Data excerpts
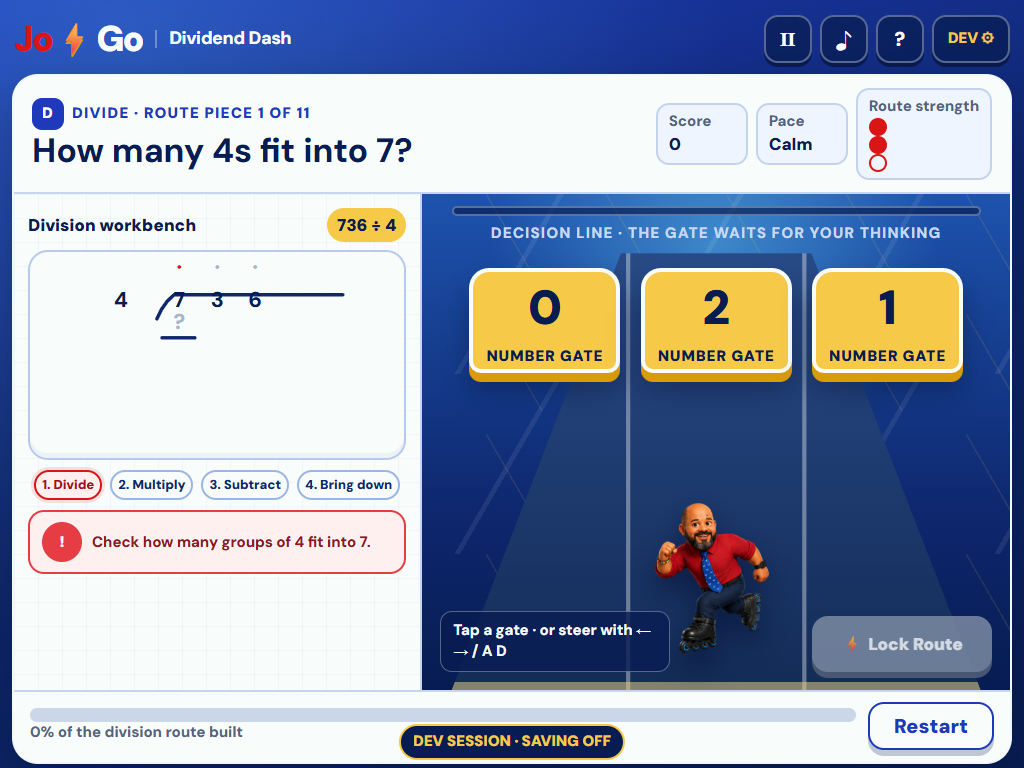
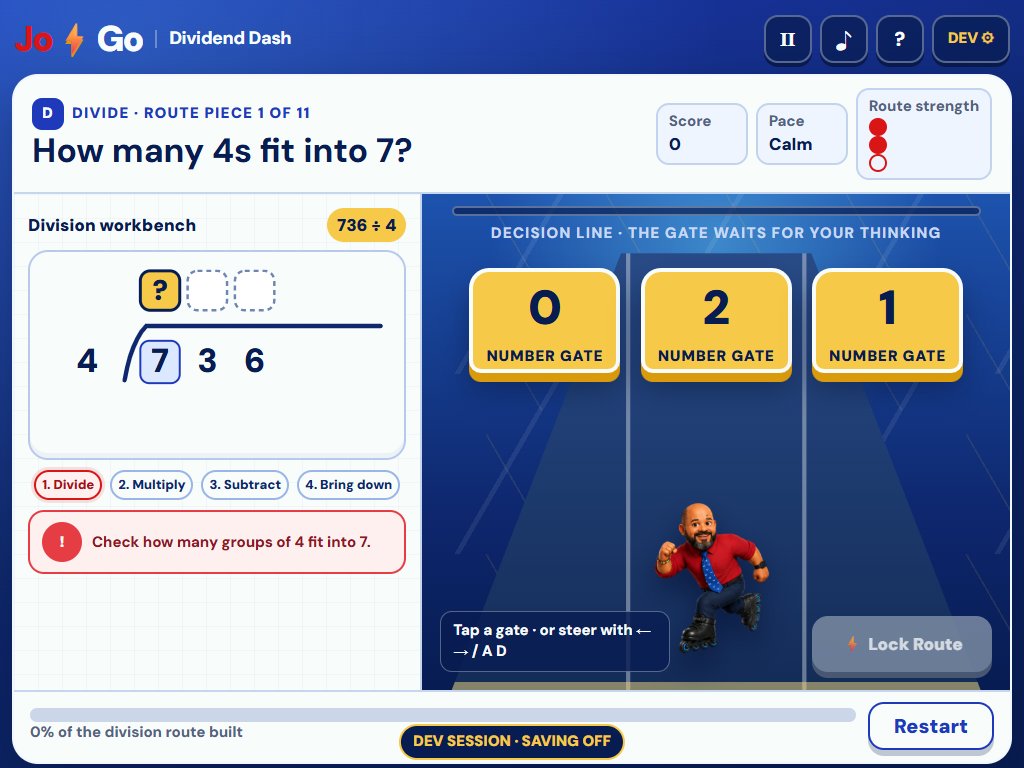
Repair Dividend Dash tableau legibility

Changed region(s): [[0.0625, 0.3438, 0.375, 0.5]]

diff --git a/public/games/dividend-dash/src/app.js b/public/games/dividend-dash/src/app.js
@@ -100,44 +100,65 @@ function tableauSvg() {
 
   const quotient = state.route.cycles.map((cycle) => {
     const values = completedByCycle.get(cycle.cycleIndex) || {};
-    const value = values.divide ? cycle.quotientDigit : "·";
-    const className = current?.kind === "divide" && current.cycleIndex === cycle.cycleIndex ? "active-value" : values.divide ? "" : "ghost";
-    return `<text class="${className}" x="${geometry.digitXs[cycle.digitIndex]}" y="${geometry.quotientY}">${value}</text>`;
+    const isComplete = Boolean(values.divide);
+    const isActive = current?.kind === "divide" && current.cycleIndex === cycle.cycleIndex;
+    const x = geometry.digitXs[cycle.digitIndex];
+    const slotClass = isActive ? "is-active" : isComplete ? "is-complete" : "is-waiting";
+    const value = isComplete ? cycle.quotientDigit : isActive ? "?" : "";
+    return `
+      <rect class="quotient-slot ${slotClass}" data-role="quotient-slot" x="${x - geometry.quotientSlotWidth / 2}" y="${geometry.quotientSlotY}" width="${geometry.quotientSlotWidth}" height="${geometry.quotientSlotHeight}" rx="10" />
+      ${value !== "" ? `<text class="quotient-value ${isActive ? "is-active" : ""}" data-role="quotient-value" x="${x}" y="${geometry.quotientY}">${value}</text>` : ""}`;
   }).join("");
 
-  const dividendDigits = state.route.digits.map((digit, index) => `<text x="${geometry.digitXs[index]}" y="${geometry.dividendY}">${digit}</text>`).join("");
+  const activeCycleDigitIndex = current?.cycleIndex !== undefined ? state.route.cycles[current.cycleIndex]?.digitIndex : -1;
+  const activeDigitIndex = current?.kind === "bring-down" ? activeCycleDigitIndex + 1 : activeCycleDigitIndex;
+  const dividendDigits = state.route.digits.map((digit, index) => {
+    const x = geometry.digitXs[index];
+    const isActive = index === activeDigitIndex;
+    return `${isActive ? `<rect class="active-digit-cell" x="${x - 20}" y="${geometry.dividendY - 32}" width="40" height="43" rx="9" />` : ""}<text class="math-number dividend-digit ${isActive ? "is-active" : ""}" data-role="dividend-digit" data-index="${index}" x="${x}" y="${geometry.dividendY}">${digit}</text>`;
+  }).join("");
+  let visibleContentBottom = geometry.dividendY + 18;
   const rows = state.route.cycles.map((cycle, cycleIndex) => {
     const values = completedByCycle.get(cycleIndex) || {};
     const y = geometry.cycleRows[cycleIndex];
     const endX = geometry.digitXs[cycle.digitIndex];
-    const product = values.multiply ? cycle.product : "";
-    const remainder = values.subtract ? cycle.remainder : "";
+    const hasProduct = Boolean(values.multiply);
+    const hasRemainder = Boolean(values.subtract);
     const bring = values["bring-down"];
-    const productClass = current?.kind === "multiply" && current.cycleIndex === cycleIndex ? "active-value" : "";
-    const remainderClass = current?.kind === "subtract" && current.cycleIndex === cycleIndex ? "active-value" : "";
+    const isCurrentCycle = current?.cycleIndex === cycleIndex;
+    const isMultiply = isCurrentCycle && current.kind === "multiply";
+    const isSubtract = isCurrentCycle && current.kind === "subtract";
+    const isBringDown = isCurrentCycle && current.kind === "bring-down";
     let row = "";
-    if (values.multiply || current?.cycleIndex === cycleIndex) {
-      row += `<text class="${product ? productClass : "ghost"}" x="${endX}" y="${y}">${product || "?"}</text>`;
+    if (hasProduct || isMultiply) {
+      visibleContentBottom = Math.max(visibleContentBottom, y + 18);
+      if (isMultiply) row += `<rect class="answer-cell" x="${endX - 24}" y="${y - 31}" width="48" height="40" rx="9" />`;
+      row += `<text class="math-number row-value ${isMultiply ? "is-active" : ""}" data-role="product-value" x="${endX}" y="${y}">${hasProduct ? cycle.product : "?"}</text>`;
       row += `<path class="math-line" d="M ${Math.max(106, endX - 54)} ${y + 10} L ${endX + 18} ${y + 10}" />`;
     }
-    if (values.subtract || current?.kind === "subtract" && current.cycleIndex === cycleIndex) {
-      row += `<text class="${remainder ? remainderClass : "ghost"}" x="${endX}" y="${y + 38}">${values.subtract ? remainder : "?"}</text>`;
+    if (hasRemainder || isSubtract) {
+      visibleContentBottom = Math.max(visibleContentBottom, y + 58);
+      if (isSubtract) row += `<rect class="answer-cell" x="${endX - 24}" y="${y + 15}" width="48" height="40" rx="9" />`;
+      row += `<text class="math-number row-value ${isSubtract ? "is-active" : ""}" data-role="remainder-value" x="${endX}" y="${y + 46}">${hasRemainder ? cycle.remainder : "?"}</text>`;
     }
-    if (bring) {
+    if (bring || isBringDown) {
+      visibleContentBottom = Math.max(visibleContentBottom, y + 58);
       const nextX = geometry.digitXs[cycle.digitIndex + 1];
-      row += `<path class="bring-arrow" d="M ${nextX} ${geometry.dividendY + 10} Q ${nextX + 18} ${y + 18} ${nextX} ${y + 38}" />`;
-      row += `<text class="active-value" x="${nextX}" y="${y + 38}">${bring.answer}</text>`;
+      row += `<path class="bring-arrow" d="M ${nextX} ${geometry.dividendY + 13} Q ${nextX + 20} ${y + 18} ${nextX} ${y + 46}" />`;
+      if (isBringDown) row += `<rect class="answer-cell" x="${nextX - 27}" y="${y + 15}" width="54" height="40" rx="9" />`;
+      row += `<text class="math-number row-value ${isBringDown ? "is-active" : ""}" data-role="bring-value" x="${nextX}" y="${y + 46}">${bring ? bring.answer : "?"}</text>`;
     }
     return row;
   }).join("");
+  const visibleHeight = Math.min(geometry.height, Math.max(190, visibleContentBottom + 16));
 
   return `
-    <svg class="tableau" viewBox="0 0 ${geometry.width} ${geometry.height}" role="img" aria-label="Long division working for ${state.route.problem.dividend} divided by ${state.route.problem.divisor}">
+    <svg class="tableau" viewBox="0 0 ${geometry.width} ${visibleHeight}" role="img" aria-label="Long division working for ${state.route.problem.dividend} divided by ${state.route.problem.divisor}">
       <defs>
         <marker id="arrowhead" markerWidth="7" markerHeight="7" refX="5" refY="3.5" orient="auto"><path d="M0,0 L0,7 L7,3.5 z" fill="var(--jogo-red)" /></marker>
       </defs>
-      <text x="${geometry.divisorX}" y="${geometry.dividendY}">${state.route.problem.divisor}</text>
-      <path class="bracket" d="M ${geometry.bracketX} 80 Q ${geometry.bracketX + 7} 62 ${geometry.bracketX + 20} 52 L ${geometry.width - 24} 52" />
+      <text class="math-number divisor-value" data-role="divisor" x="${geometry.divisorX}" y="${geometry.dividendY}">${state.route.problem.divisor}</text>
+      <path class="bracket" data-role="division-bracket" data-bar-y="${geometry.bracketTopY}" d="M ${geometry.bracketX} ${geometry.dividendY + 8} Q ${geometry.bracketX + 7} ${geometry.bracketTopY + 15} ${geometry.bracketX + 22} ${geometry.bracketTopY} L ${geometry.width - 24} ${geometry.bracketTopY}" />
       ${quotient}
       ${dividendDigits}
       ${rows}

diff --git a/public/games/dividend-dash/src/engine.js b/public/games/dividend-dash/src/engine.js
@@ -256,17 +256,21 @@ export function completeThrough(state, targetIndex) {
 }
 
 export function getTableauGeometry(state) {
-  const digitStartX = 126;
-  const digitGap = 44;
+  const digitStartX = 132;
+  const digitGap = 48;
   return {
-    width: 340,
-    height: 244,
+    width: 380,
+    height: 320,
     divisorX: 58,
-    bracketX: 100,
-    dividendY: 66,
-    quotientY: 28,
+    bracketX: 96,
+    bracketTopY: 65,
+    dividendY: 112,
+    quotientY: 39,
+    quotientSlotY: 9,
+    quotientSlotWidth: 40,
+    quotientSlotHeight: 40,
     digitXs: state.route.digits.map((_, index) => digitStartX + index * digitGap),
-    cycleRows: state.route.cycles.map((_, index) => 92 + index * 48),
+    cycleRows: state.route.cycles.map((_, index) => 158 + index * 52),
   };
 }
 
@@ -275,12 +279,14 @@ export function validateTableauGeometry(state) {
   const errors = [];
   if (geometry.digitXs.length !== state.route.digits.length) errors.push("Every dividend digit needs one x-position.");
   geometry.digitXs.forEach((x, index) => {
-    if (index > 0 && x - geometry.digitXs[index - 1] !== 44) errors.push("Dividend digit spacing must remain equal.");
+    if (index > 0 && x - geometry.digitXs[index - 1] !== 48) errors.push("Dividend digit spacing must remain equal.");
   });
   state.route.cycles.forEach((cycle, index) => {
     if (geometry.digitXs[cycle.digitIndex] === undefined) errors.push(`Cycle ${index} quotient has no dividend anchor.`);
   });
   if (!(geometry.bracketX < geometry.digitXs[0])) errors.push("Division bracket must sit before dividend digits.");
+  if (geometry.quotientSlotY + geometry.quotientSlotHeight > geometry.bracketTopY - 12) errors.push("Quotient slots must not crowd the division bar.");
+  if (geometry.dividendY - geometry.bracketTopY < 40) errors.push("Dividend digits must remain clearly below the division bar.");
   return errors;
 }
 

diff --git a/public/games/dividend-dash/styles.css b/public/games/dividend-dash/styles.css
@@ -553,24 +553,63 @@ a:focus-visible {
 }
 
 .tableau {
-  width: min(100%, 420px);
+  width: min(100%, 460px);
   max-height: 270px;
 }
 
 .tableau text {
   fill: var(--power-blue-deep);
   font-family: var(--font-ui);
-  font-size: 25px;
-  font-weight: 800;
+  font-size: 30px;
+  font-weight: 900;
   text-anchor: middle;
 }
 
-.tableau .ghost {
-  fill: #a7b5ca;
+.tableau .math-number {
+  font-size: 34px;
+  font-variant-numeric: tabular-nums;
 }
 
-.tableau .active-value {
-  fill: var(--jogo-red);
+.tableau .quotient-slot {
+  fill: #ffffff;
+  stroke: #6f86b2;
+  stroke-width: 2.5;
+}
+
+.tableau .quotient-slot.is-waiting {
+  stroke-dasharray: 5 4;
+}
+
+.tableau .quotient-slot.is-active,
+.tableau .answer-cell {
+  fill: var(--lightning-yellow);
+  stroke: var(--power-blue-deep);
+  stroke-width: 3;
+}
+
+.tableau .quotient-slot.is-complete {
+  fill: #dce8ff;
+  stroke: var(--power-blue);
+}
+
+.tableau .quotient-value {
+  font-size: 29px;
+  font-weight: 950;
+}
+
+.tableau .quotient-value.is-active,
+.tableau .row-value.is-active {
+  fill: var(--power-blue-deep);
+}
+
+.tableau .active-digit-cell {
+  fill: #dce8ff;
+  stroke: var(--power-blue);
+  stroke-width: 2;
+}
+
+.tableau .dividend-digit.is-active {
+  fill: var(--power-blue-deep);
 }
 
 .tableau .math-line,
@@ -578,7 +617,7 @@ a:focus-visible {
   fill: none;
   stroke: var(--power-blue-dark);
   stroke-linecap: round;
-  stroke-width: 4;
+  stroke-width: 4.5;
 }
 
 .tableau .bring-arrow {

diff --git a/memory/session_handoffs/CURRENT_SESSION_HANDOFF.md b/memory/session_handoffs/CURRENT_SESSION_HANDOFF.md
@@ -18,6 +18,8 @@ Repository selected: `D:\Users\bajos\OneDrive - Merrifield Prep & College\2026_C
 - Built the static game under `public/games/dividend-dash/` with local assets, touch and keyboard input, pause/restart, three paces, progressive repair clues, results evidence, and no-save DEV state jumps.
 - Added Dividend Dash to Studio as `testing`, `public: false`; it is not approved for public catalogue listing yet.
 - Added shared visual-check scripts to `package.json` and a reusable browser gauntlet at `qa/browser-qa.mjs`.
+- After Mr Jo rejected the initial tableau as unreadable, rebuilt its visual hierarchy: visible quotient slots replaced faint dots, active unknowns use strong navy/yellow contrast, the division bar no longer crowds glyphs, only the current operation renders an unknown, and the viewport expands revealed working instead of shrinking the opening maths into empty space.
+- Strengthened both `jogo-game-builder` skill copies and the educational geometry standard with a mandatory mathematical-legibility close-up gate.
 
 ## Key files for next session
 
@@ -68,6 +70,7 @@ Verified results:
 - 1024×768 landscape: no horizontal or vertical page overflow;
 - 820×1180 portrait: no horizontal overflow;
 - DEV state jumps do not mutate learner progress.
+- Tableau close-ups `02a` and `06a` were inspected at the target render size; browser assertions now reject faint active unknowns, misplaced operation unknowns, quotient/bar crowding, bar/dividend crowding, and incorrect bring-down digit focus.
 
 Evidence screenshots `00` through `10` are under `public/games/dividend-dash/quality/gauntlet/evidence/`.
 

diff --git a/public/games/dividend-dash/QA.md b/public/games/dividend-dash/QA.md
@@ -31,9 +31,12 @@ Evidence: `qa/browser-qa.mjs` and screenshots `02` through `08` in `quality/gaun
 ## Educational geometry
 
 - [x] Every dividend digit has one deterministic x-coordinate.
-- [x] Equal place-value spacing remains 44 SVG units.
+- [x] Equal place-value spacing remains 48 SVG units.
 - [x] Quotient digits anchor above the dividend digit completing that working number.
 - [x] The division bracket remains before the first dividend digit.
+- [x] Quotient slots retain at least 12 SVG units of clearance above the division bar.
+- [x] Rendered dividend glyphs retain at least 8 SVG units of clearance below the division bar.
+- [x] Divide shows its unknown only in the quotient slot; later operation rows appear only when active or completed.
 - [x] All six problems pass `validateTableauGeometry()`.
 
 See `qa/GEOMETRY_TEST.md`.
@@ -45,7 +48,10 @@ See `qa/GEOMETRY_TEST.md`.
 - [x] Active play, feedback, controls, footer, and results fit at 1024×768 with no horizontal or vertical page overflow.
 - [x] 820×1180 portrait has no horizontal overflow and keeps gates and Lock Route reachable.
 - [x] Route-strength indicators render as three circles, not collapsed spans.
+- [x] Tight tableau captures confirm readable numbers, visible answer slots, dark active unknowns, and correct bring-down focus.
 - [x] No console errors, page errors, failed requests, or HTTP error responses.
+
+Evidence: `02a-tableau-legibility-closeup.png` and `06a-bring-down-tableau-closeup.png` in `quality/gauntlet/evidence/`.
 
 ## Play-through and transfer
 

diff --git a/.agents/skills/jogo-game-builder/SKILL.md b/.agents/skills/jogo-game-builder/SKILL.md
@@ -152,6 +152,17 @@ Run QA in this order:
 
 Do not claim "QA passed" merely because code executes.
 
+### Mathematical legibility hard gate
+
+Before a procedural maths visual can pass Visual QA:
+
+- capture and inspect a tight screenshot of the actual instrument or working area at the target viewport;
+- render unknowns and active values at normal text contrast, never as pale ghost marks or tiny dots;
+- keep answer slots visibly bounded and large enough to read at the rendered size;
+- verify with deterministic geometry or browser bounds that rules, brackets, ticks, arrows and labels do not crowd or cross number glyphs;
+- ensure each operation shows only the unknown that the learner is currently solving;
+- fail the gate if the current mathematical state cannot be understood immediately from the visual alone.
+
 ## Educational geometry is functional code
 
 Rulers, dials, scales, fraction bars, clocks, number lines, graphs, maps and similar visuals are not decoration. Their geometry teaches.

diff --git a/jogo-game-builder/skills/jogo-game-builder/SKILL.md b/jogo-game-builder/skills/jogo-game-builder/SKILL.md
@@ -152,6 +152,17 @@ Run QA in this order:
 
 Do not claim "QA passed" merely because code executes.
 
+### Mathematical legibility hard gate
+
+Before a procedural maths visual can pass Visual QA:
+
+- capture and inspect a tight screenshot of the actual instrument or working area at the target viewport;
+- render unknowns and active values at normal text contrast, never as pale ghost marks or tiny dots;
+- keep answer slots visibly bounded and large enough to read at the rendered size;
+- verify with deterministic geometry or browser bounds that rules, brackets, ticks, arrows and labels do not crowd or cross number glyphs;
+- ensure each operation shows only the unknown that the learner is currently solving;
+- fail the gate if the current mathematical state cannot be understood immediately from the visual alone.
+
 ## Educational geometry is functional code
 
 Rulers, dials, scales, fraction bars, clocks, number lines, graphs, maps and similar visuals are not decoration. Their geometry teaches.

diff --git a/jogo-game-builder/standards/JOGO_EDUCATIONAL_GEOMETRY_RULES.md b/jogo-game-builder/standards/JOGO_EDUCATIONAL_GEOMETRY_RULES.md
@@ -58,3 +58,10 @@ A mathematically correct answer engine with an ambiguous diagram is a broken gam
 ## QA requirement
 
 For every procedural educational visual, write a small invariant test or deterministic QA mode that can render representative edge cases.
+
+Also capture a close-up at the real target viewport and fail QA when:
+
+- an active number or unknown uses low-contrast placeholder styling;
+- a line, bracket, arrow or decorative mark touches or crosses a number glyph;
+- answer positions are represented only by faint dots or other ambiguous marks;
+- the visual shows an unknown for an operation the learner is not currently solving.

**What you should do**
Out of the entries above, write out only the lines between the line holding "return row;" and the line holding "digitStartX = 132;", inclusive, each exactly as given.

**Result below**
     return row;
   }).join("");
+  const visibleHeight = Math.min(geometry.height, Math.max(190, visibleContentBottom + 16));
 
   return `
-    <svg class="tableau" viewBox="0 0 ${geometry.width} ${geometry.height}" role="img" aria-label="Long division working for ${state.route.problem.dividend} divided by ${state.route.problem.divisor}">
+    <svg class="tableau" viewBox="0 0 ${geometry.width} ${visibleHeight}" role="img" aria-label="Long division working for ${state.route.problem.dividend} divided by ${state.route.problem.divisor}">
       <defs>
         <marker id="arrowhead" markerWidth="7" markerHeight="7" refX="5" refY="3.5" orient="auto"><path d="M0,0 L0,7 L7,3.5 z" fill="var(--jogo-red)" /></marker>
       </defs>
-      <text x="${geometry.divisorX}" y="${geometry.dividendY}">${state.route.problem.divisor}</text>
-      <path class="bracket" d="M ${geometry.bracketX} 80 Q ${geometry.bracketX + 7} 62 ${geometry.bracketX + 20} 52 L ${geometry.width - 24} 52" />
+      <text class="math-number divisor-value" data-role="divisor" x="${geometry.divisorX}" y="${geometry.dividendY}">${state.route.problem.divisor}</text>
+      <path class="bracket" data-role="division-bracket" data-bar-y="${geometry.bracketTopY}" d="M ${geometry.bracketX} ${geometry.dividendY + 8} Q ${geometry.bracketX + 7} ${geometry.bracketTopY + 15} ${geometry.bracketX + 22} ${geometry.bracketTopY} L ${geometry.width - 24} ${geometry.bracketTopY}" />
       ${quotient}
       ${dividendDigits}
       ${rows}

diff --git a/public/games/dividend-dash/src/engine.js b/public/games/dividend-dash/src/engine.js
@@ -256,17 +256,21 @@ export function completeThrough(state, targetIndex) {
 }
 
 export function getTableauGeometry(state) {
-  const digitStartX = 126;
-  const digitGap = 44;
+  const digitStartX = 132;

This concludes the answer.